The Defence Act of 2000 (prop. 1999/2000:30) was a defence act passed by the Swedish Riksdag on 30 March 2000, and the largest reorganisation of the Swedish Armed Forces since the Defence Act of 1925. The act was a continuation of the policies set in motion by the Defence Act of 1996: shifting the military's focus from the defence of Swedish territory to a more flexible "operational defence* (Swedish: insatsförsvar) for smaller-scale peacekeeping operations in foreign nations. Many military formations were disbanded as a result.[1]


The future organisation decided by the Act included, up until 2004, the following military units:

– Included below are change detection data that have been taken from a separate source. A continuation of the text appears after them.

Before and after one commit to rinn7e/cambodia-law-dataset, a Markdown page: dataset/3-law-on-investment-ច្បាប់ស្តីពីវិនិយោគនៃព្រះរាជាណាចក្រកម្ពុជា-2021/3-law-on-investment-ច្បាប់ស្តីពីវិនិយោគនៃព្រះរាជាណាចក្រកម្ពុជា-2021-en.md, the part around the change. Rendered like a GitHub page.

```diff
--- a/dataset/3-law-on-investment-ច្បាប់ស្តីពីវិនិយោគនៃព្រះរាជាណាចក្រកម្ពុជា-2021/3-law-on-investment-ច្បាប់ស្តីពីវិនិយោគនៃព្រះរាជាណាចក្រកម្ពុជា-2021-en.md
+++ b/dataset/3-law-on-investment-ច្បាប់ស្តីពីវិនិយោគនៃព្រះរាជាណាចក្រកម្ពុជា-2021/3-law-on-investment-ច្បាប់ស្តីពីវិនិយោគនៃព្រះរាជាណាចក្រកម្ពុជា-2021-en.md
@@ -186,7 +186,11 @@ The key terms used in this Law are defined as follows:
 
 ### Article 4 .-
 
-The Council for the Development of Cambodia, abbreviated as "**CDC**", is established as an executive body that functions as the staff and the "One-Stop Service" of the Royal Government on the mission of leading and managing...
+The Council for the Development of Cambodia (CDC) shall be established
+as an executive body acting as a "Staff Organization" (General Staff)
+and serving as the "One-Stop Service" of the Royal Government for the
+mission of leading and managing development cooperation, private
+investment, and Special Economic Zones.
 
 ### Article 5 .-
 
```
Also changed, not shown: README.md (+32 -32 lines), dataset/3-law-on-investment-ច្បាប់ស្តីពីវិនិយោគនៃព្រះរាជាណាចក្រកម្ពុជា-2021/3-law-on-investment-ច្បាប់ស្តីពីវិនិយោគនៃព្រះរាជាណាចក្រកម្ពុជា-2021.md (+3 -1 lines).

  • A headquarters, an operational command, and four military district commands.
  • An army divisional command, formed of an NBC task force and two rifle battalions.
  • 6 army brigade commands, 16 mechanised battalions, 4 air defence battalions, 4 howitzer battalions, 4 pioneer battalions, 4 maintenance battalions, 6 urban warfare battalions and 1 battalion of paratroopers.
  • 2 surface flotillas with a combined total of 12 surface vessels.
  • 1 submarine flotilla with 5 submarines.
  • A minesweeper flotilla.
  • An amphibious brigade command and 3 amphibious battalions.
  • 8 divisions of JAS 39 jets.
  • 2 helicopter battalions, one with a focus on ground operations and another with a focus on naval operations.
  • National Defence Troops, including among others 12 ground combat battalions and elements of the Home Guard.
Percentage of the Swedish GDP spent on the Armed Forces during the years following the Defence Act[2]
Percent of GDP
2001 1,7
2002 1,6
2003 1,6
2004 1,4
2005 1,4

Disbanded units, commands and academiesEdit

Armed Forces CommandsEdit

Military districts (Militärområden)
Service Branch Commands (försvarsgrensstaber)


Infantry regiments
Infantry Brigades/Norrland Brigades
Armoured troops
Mechanised brigades
Air Defence troops
Combat engineers
Signal troops
Army Service Troops (trängtrupperna)

Air ForceEdit


Defence districts (försvarsområden)Edit

[note 1]

  • Fo 47 Enköping
  • Fo 51 Örebro
  • Fo 52 Kristinehamn
  • Fo 53 Falun
  • Fo 61 Umeå
  • Fo 63 Boden
  • Fo 66 Kiruna (GJ 66)
  • Fo 67 Kalix (GJ 67)

Established units, commands and academiesEdit

Armed Forces CommandsEdit




Amphibious Corps

Military districtsEdit

Military district groups


  1. ^ A defence district (Försvarsområde, shortened Fo) was the command level below military district (militärområde). Every defence district was part of a defence district group (Fogrupp), which was a part of a combined combat group which had the same strength as a brigade, as it was composed of between one and four battalions. A defence district was commanded by the Defence District Commander, who was simultaneously the commander of a Defence District Regiment.


  1. ^ Holmström, Mikael (13 January 2018). "Sveriges armé chanslös vid ett angrepp" [Swedish army has no chance in an invasion]. Dagens Nyheter (in Swedish). Retrieved 5 July 2018.
  2. ^ "Försvarets andel av BNP" (in Swedish). Swedish Armed Forces. Archived from the original on 2 August 2016. Retrieved 9 February 2018.

Further readingEdit

External linksEdit